Algy was fascinated by the many colours he could see around the wee moorland burn in the autumn sunshine. There was still a fair amount of green showing in the the lower parts of the grasses, but their tops were a beautiful blend of beige and russet and gold. The burn itself was like a tiny, narrow ribbon of sky winding its way across the moor: a beautiful cobalt blue in the calmer areas, but crisp, sparkling white where the water moved more rapidly. It made a lovely contrast with the stones that had been tumbled into the path of the stream when the burn was in flood, and Algy especially admired the rich, deep oranges and reds which emerged when the rocks got wet. On a day like this it was almost impossible to remember that when the Scotch mist came back down, the colours would immediately vanish and everything would revert to grey and black…

Just a wee bit further up the burn, the water flowed quietly across the moor, trickling calmly around the red stones which lined its banks. On a fine day, it looked bluer than the sky it was reflecting, creating a beautiful contrast to the russet and beige colours of the moorland in early autumn. As the burns always cut deep channels through the peaty soil, their banks tend to be relatively sheltered and warm, so Algy tucked himself down happily on the edge of the grass near the water, to soak up some of the welcome sunshine while it lasted…

Algy hopes that you will all enjoy some sunshine this weekend xo

The days were very short and dark now, and the light was low and diffuse, but the woodland was still full of colour. Algy did not care for the constant storms, the battering rain, sleet and hail or the bitter winds, but he loved the beautiful winter colours of the Scottish Highlands, and the wonderful structures of the trees and other plants that were only revealed when the leaves were gone. Even the bracken, which in summer turned everything a sickly bright green, took on beautiful colours in the cold half of the year, especially when it was wet. In fact, if it wasn’t for the weather, it would be just fine 🙂

Some very nasty weather was on its way, bringing the first of the winter gales, so Algy made the most of one final opportunity to enjoy the colours – and some autumn sunshine – before the storm swept in to blow all the leaves off the trees and turn the world to grey.

As he perched on a mossy stump beneath an old oak tree, he thought of the famous poem by Alfred, Lord Tennyson:

Live thy Life,
Young and old,
Like yon oak,
Bright in spring,
Living gold;

Then; and then
Gold again.

All his leaves
Fall’n at length,
Look, he stands,
Trunk and bough
Naked strength.

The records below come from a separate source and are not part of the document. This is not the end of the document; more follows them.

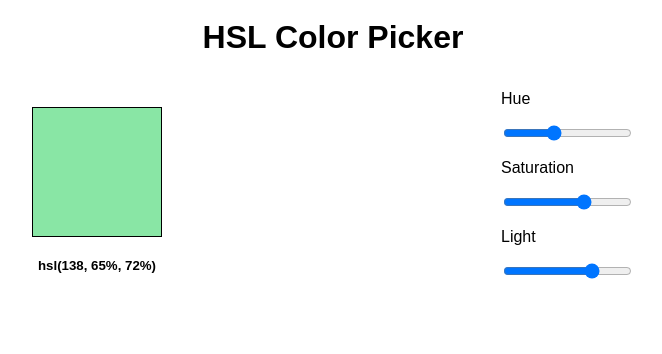
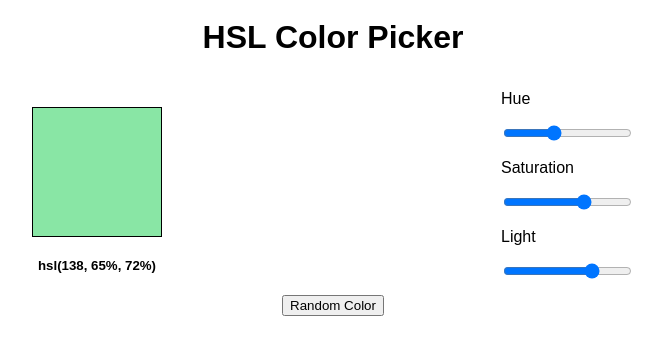
Before and after one commit to sbettaglio/color-picker, a React (Create React App) app: page / in a window 1280 px wide. Shown: the top 354 px of the page, without its empty margins (307-969 px from the left). Built offline with nearby package versions, Linux system fonts and the light colour scheme.

Commit message:
explorer mode complete

```diff
--- a/src/App.js
+++ b/src/App.js
@@ -6,13 +6,13 @@ export class App extends Component {
     s: Math.round(Math.random() * 100),
     l: Math.round(Math.random() * 100),
   }
-  // componentDidMount() {
-  //   this.setState({
-  //     h: Math.round(Math.random() * 360),
-  //     s: Math.round(Math.random() * 360),
-  //     l: Math.round(Math.random() * 100),
-  //   })
-  // }
+  randomColor = () => {
+    this.setState({
+      h: Math.round(Math.random() * 360),
+      s: Math.round(Math.random() * 360),
+      l: Math.round(Math.random() * 100),
+    })
+  }
 
   adjustHueSlider = e => {
     console.log(e.target.value)
@@ -84,6 +84,11 @@ export class App extends Component {
             </div>
           </form>
         </section>
+        <section className="button-section">
+          <button className="random" onClick={this.randomColor}>
+            Random Color
+          </button>
+        </section>
       </>
     )
   }
--- a/src/index.css
+++ b/src/index.css
@@ -37,3 +37,9 @@ article {
 form .color-box {
   padding: 8rem;
 }
+
+.button-section {
+  display: flex;
+  flex-direction: column;
+  align-items: center;
+}
```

[Algy is quoting the poem The Oak by the 19th century English poet Alfred, Lord Tennyson.]

Although the sun was no longer able to rise very high in the sky, Algy found that it felt comfortably warm, providing he stayed away from the huge, dark shadows. But the days were growing very much shorter now, and the shadows moved fast, trying to chase him across the hill, so he found that he could not remain in one spot for very long without them catching hold of him with their long, chilly fingers.

The sun was shining and the landscape had put on its very best autumn clothes. Algy perched in the golden grasses, and just gazed and gazed at the beautiful scene. Before long, winter’s greys and browns would turn it all to a dull monochrome, but for the moment the colours were glorious, and Algy drank them in. He was reminded of some verses from a poem by John Clare:

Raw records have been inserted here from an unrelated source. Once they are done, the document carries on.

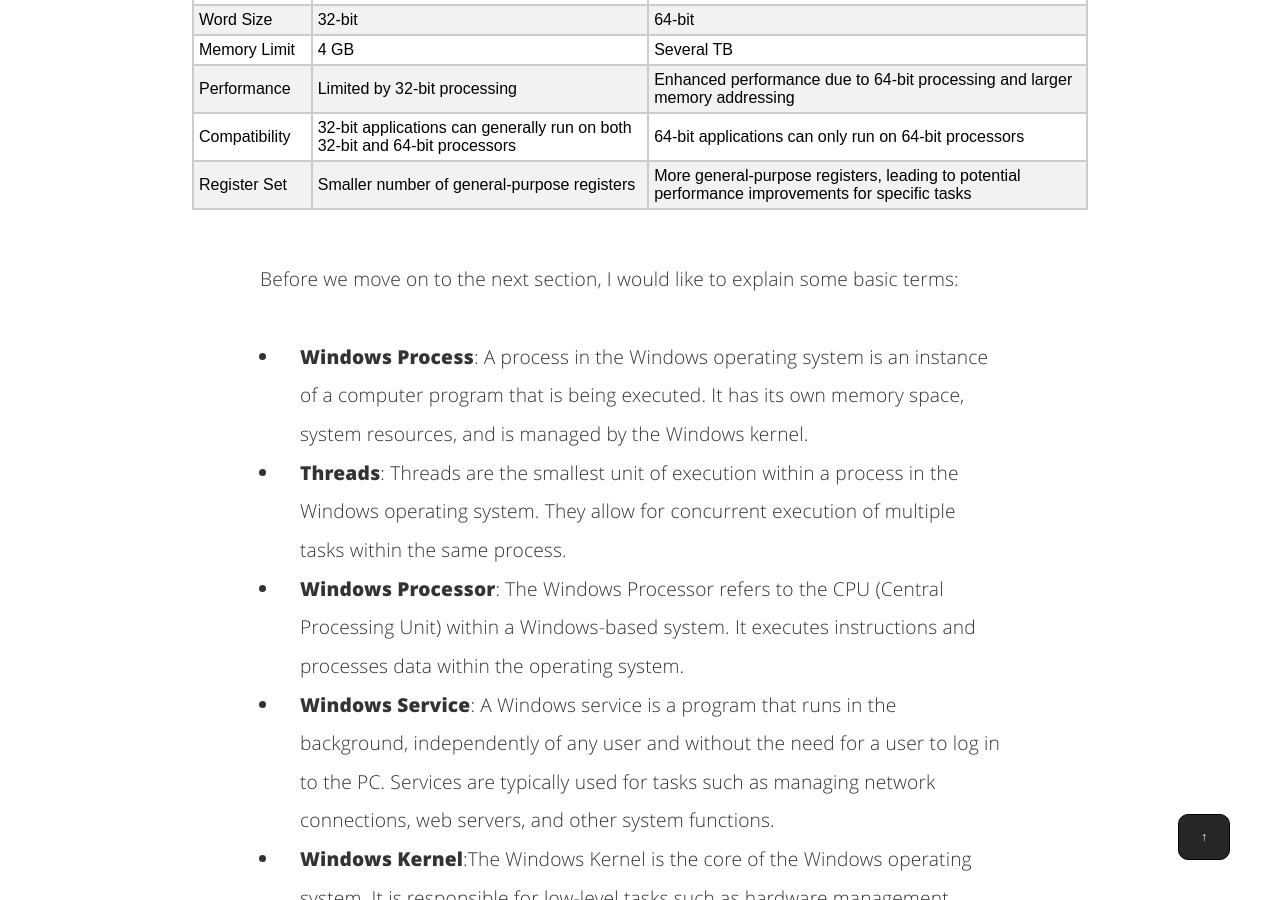
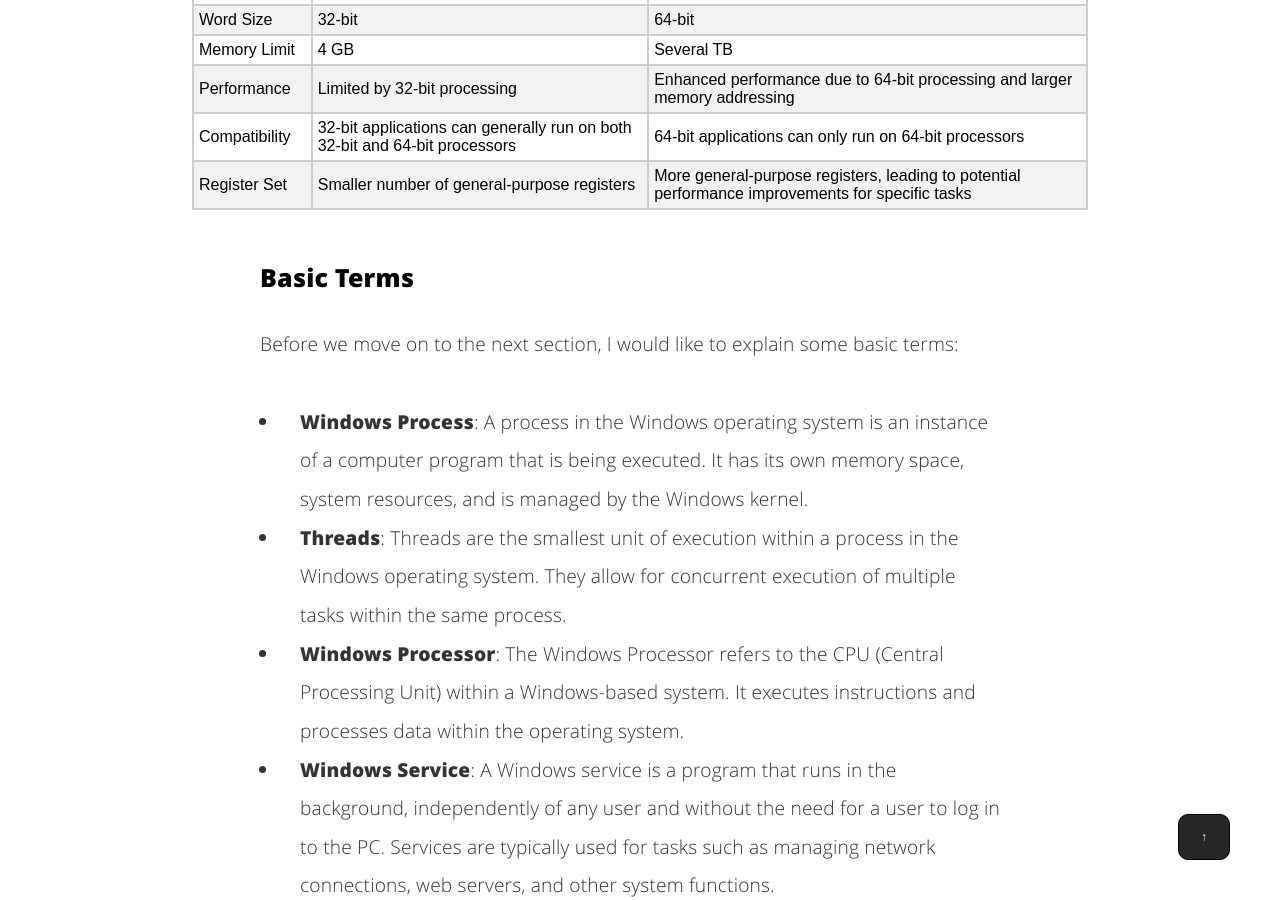
Before and after one commit to nickvourd/nickvourd.github.io, a Jekyll site: the page built from _posts/2023-10-22-an-overview-of-windows-arch.md, in a window 1280 px wide and 900 px high, scrolled down 1516 px. Built offline with Jekyll 4.4.1, drawn with Linux system fonts in a browser that asks for light colours.

Commit message:
Update 2023-10-22-an-overview-of-windows-arch.md

```diff
--- a/_posts/2023-10-22-an-overview-of-windows-arch.md
+++ b/_posts/2023-10-22-an-overview-of-windows-arch.md
@@ -190,6 +190,7 @@
     </tr>
 </table>
 
+<h3>Basic Terms</h3>
 
 <p>Before we move on to the next section, I would like to explain some basic terms:</p><br />
 <ul>
```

The summer-flower has run to seed,
And yellow is the woodland bough;
And every leaf of bush and weed
Is tipt with autumn’s pencil now.

And I do love the varied hue,
And I do love the browning plain;
And I do love each scene to view,
That’s mark’d with beauties of her reign.

Algy hopes that if you live in the northern hemisphere, you too will have a chance to appreciate the glories of nature “tipt with autumn’s pencil”, whether it is in the wild countryside, or in a park in the heart of the city 🙂

[Algy is quoting the first two verses of the poem Autumn from The Village Minstrel (1821) by the 19th century English poet John Clare.]

The first day of November was exceptionally fine for the time of year, and although Algy knew that the good weather would not last, he decided to make the most of it while he had the chance. So he flew to a local beauty spot and reclined in a patch of dry bracken, pretending that he was a tourist admiring the view. He was tickled to see that a tree on the hillside facing him had bright yellow hair, just like his own 🙂

When Algy had recovered from the unfortunate effects of a surfeit of underripe blackberries, he decided to explore the woodlands. The sun was much lower in the sky now that the season was rapidly advancing towards winter, but it still had a wee bit of warmth in it. Flying up to a spot near the top of a hill, he found a sunny perch on a broken limb of a battered old silver birch tree, and rested there for a while in the afternoon sunshine, until the cold shadow began to creep up his legs as the sun sank down behind the trees of the woodland behind him.

Algy hopes that you will all find a warm spot to rest in this weekend, and will have a relaxing time xoxo